### Prompt:
Read through the lines below and copy the ones holding the string "Index".
####################
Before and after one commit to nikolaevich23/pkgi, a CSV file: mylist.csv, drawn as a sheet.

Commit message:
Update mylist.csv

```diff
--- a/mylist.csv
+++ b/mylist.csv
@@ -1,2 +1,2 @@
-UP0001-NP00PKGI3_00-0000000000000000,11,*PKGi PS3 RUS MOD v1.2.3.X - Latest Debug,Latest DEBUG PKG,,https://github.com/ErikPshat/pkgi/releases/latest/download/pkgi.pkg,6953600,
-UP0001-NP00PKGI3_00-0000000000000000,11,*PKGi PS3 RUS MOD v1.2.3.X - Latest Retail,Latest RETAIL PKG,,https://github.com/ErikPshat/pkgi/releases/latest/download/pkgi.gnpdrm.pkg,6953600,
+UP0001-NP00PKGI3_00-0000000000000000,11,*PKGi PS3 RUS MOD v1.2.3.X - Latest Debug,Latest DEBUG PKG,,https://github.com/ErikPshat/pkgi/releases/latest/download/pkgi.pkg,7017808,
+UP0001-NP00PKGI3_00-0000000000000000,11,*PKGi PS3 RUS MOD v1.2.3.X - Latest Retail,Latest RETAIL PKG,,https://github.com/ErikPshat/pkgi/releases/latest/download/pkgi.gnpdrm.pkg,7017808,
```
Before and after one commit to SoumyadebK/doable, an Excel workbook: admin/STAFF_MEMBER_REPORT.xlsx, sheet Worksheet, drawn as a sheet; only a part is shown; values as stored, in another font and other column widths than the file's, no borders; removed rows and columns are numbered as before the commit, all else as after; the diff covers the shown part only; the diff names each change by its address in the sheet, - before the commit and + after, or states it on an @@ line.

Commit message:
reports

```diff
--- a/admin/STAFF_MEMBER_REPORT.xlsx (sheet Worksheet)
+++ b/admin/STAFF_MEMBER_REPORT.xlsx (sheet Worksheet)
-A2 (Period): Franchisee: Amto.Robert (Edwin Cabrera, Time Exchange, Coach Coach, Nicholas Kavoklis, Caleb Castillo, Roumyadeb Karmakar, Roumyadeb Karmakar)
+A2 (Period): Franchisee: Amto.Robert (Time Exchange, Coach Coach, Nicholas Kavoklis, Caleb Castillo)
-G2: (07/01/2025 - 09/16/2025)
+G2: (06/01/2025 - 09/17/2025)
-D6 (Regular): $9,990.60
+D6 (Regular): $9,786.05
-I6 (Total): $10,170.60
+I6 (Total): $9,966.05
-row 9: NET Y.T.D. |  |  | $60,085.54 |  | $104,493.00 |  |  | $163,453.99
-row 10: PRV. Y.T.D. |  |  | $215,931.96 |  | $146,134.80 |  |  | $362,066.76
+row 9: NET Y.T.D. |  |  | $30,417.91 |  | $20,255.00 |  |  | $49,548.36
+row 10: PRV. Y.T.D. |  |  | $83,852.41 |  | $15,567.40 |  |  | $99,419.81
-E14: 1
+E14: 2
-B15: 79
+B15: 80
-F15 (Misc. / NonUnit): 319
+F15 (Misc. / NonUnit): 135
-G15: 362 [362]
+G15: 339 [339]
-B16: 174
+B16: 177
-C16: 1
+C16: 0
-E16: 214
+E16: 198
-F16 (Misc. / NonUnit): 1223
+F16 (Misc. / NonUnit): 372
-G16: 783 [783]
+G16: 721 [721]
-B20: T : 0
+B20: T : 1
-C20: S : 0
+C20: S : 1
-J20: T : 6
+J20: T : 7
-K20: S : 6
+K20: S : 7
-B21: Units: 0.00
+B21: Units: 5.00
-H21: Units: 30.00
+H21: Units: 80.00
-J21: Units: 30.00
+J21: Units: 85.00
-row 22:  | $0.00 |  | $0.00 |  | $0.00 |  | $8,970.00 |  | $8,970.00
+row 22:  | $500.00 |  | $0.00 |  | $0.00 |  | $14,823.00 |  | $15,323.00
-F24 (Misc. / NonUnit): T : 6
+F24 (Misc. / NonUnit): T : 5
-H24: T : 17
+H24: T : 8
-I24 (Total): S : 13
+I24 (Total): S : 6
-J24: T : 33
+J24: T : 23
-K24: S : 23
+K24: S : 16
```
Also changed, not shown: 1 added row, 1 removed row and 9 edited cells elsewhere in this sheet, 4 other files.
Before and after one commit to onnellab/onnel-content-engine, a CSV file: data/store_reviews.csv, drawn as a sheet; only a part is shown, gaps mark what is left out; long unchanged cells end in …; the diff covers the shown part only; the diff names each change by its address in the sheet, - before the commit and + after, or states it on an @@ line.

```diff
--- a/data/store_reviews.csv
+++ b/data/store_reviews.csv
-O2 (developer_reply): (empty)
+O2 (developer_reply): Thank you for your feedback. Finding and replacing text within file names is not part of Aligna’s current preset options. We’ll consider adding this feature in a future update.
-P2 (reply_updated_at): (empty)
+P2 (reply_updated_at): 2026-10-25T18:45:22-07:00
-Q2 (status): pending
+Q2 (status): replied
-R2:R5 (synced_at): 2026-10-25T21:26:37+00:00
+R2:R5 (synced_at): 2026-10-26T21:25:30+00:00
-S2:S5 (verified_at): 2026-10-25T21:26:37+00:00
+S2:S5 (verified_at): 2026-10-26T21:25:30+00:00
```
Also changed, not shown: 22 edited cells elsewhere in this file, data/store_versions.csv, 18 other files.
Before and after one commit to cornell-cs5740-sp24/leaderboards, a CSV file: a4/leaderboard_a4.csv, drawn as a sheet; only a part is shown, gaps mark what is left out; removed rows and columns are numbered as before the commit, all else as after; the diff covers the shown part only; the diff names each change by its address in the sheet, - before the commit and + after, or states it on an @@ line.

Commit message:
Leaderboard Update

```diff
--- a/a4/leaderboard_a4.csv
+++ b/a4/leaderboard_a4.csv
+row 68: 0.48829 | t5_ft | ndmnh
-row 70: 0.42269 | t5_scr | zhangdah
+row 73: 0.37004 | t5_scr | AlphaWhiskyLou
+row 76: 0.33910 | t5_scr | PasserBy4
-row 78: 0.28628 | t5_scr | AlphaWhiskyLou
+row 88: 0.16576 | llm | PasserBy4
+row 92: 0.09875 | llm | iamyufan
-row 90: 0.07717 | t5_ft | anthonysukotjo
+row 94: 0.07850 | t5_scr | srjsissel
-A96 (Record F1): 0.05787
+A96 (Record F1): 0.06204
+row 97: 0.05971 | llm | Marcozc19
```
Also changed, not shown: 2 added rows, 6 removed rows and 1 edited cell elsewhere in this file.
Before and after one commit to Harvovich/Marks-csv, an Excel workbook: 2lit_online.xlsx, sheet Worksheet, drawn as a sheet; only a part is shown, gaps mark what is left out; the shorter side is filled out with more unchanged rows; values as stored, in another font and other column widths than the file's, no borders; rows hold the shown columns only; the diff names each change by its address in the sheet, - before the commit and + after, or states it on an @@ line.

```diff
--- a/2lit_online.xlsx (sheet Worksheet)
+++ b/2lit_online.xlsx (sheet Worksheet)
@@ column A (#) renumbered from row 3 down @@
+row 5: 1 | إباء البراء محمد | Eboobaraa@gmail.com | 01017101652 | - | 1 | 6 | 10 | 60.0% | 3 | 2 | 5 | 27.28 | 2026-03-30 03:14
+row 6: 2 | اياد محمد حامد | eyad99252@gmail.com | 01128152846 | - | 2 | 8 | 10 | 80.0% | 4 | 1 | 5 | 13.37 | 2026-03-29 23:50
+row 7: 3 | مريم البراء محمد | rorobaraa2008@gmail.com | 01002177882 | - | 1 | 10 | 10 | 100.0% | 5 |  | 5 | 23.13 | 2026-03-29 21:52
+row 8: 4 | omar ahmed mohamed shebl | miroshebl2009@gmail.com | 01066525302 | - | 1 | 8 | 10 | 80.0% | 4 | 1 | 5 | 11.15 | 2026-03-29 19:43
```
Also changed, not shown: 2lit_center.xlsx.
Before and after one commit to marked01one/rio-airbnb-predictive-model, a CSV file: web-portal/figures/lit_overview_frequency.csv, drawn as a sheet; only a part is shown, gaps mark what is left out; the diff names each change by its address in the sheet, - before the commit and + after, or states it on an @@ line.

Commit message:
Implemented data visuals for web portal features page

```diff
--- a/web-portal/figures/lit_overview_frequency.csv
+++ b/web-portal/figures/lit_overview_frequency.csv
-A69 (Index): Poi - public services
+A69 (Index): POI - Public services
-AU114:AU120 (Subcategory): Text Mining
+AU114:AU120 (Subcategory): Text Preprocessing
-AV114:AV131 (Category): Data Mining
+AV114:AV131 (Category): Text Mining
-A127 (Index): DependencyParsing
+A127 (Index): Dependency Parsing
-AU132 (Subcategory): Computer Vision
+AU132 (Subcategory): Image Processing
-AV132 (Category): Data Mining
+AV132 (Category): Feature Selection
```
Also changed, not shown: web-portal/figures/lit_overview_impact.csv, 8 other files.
####################
### Solution for this task:
-A69 (Index): Poi - public services
+A69 (Index): POI - Public services
-A127 (Index): DependencyParsing
+A127 (Index): Dependency Parsing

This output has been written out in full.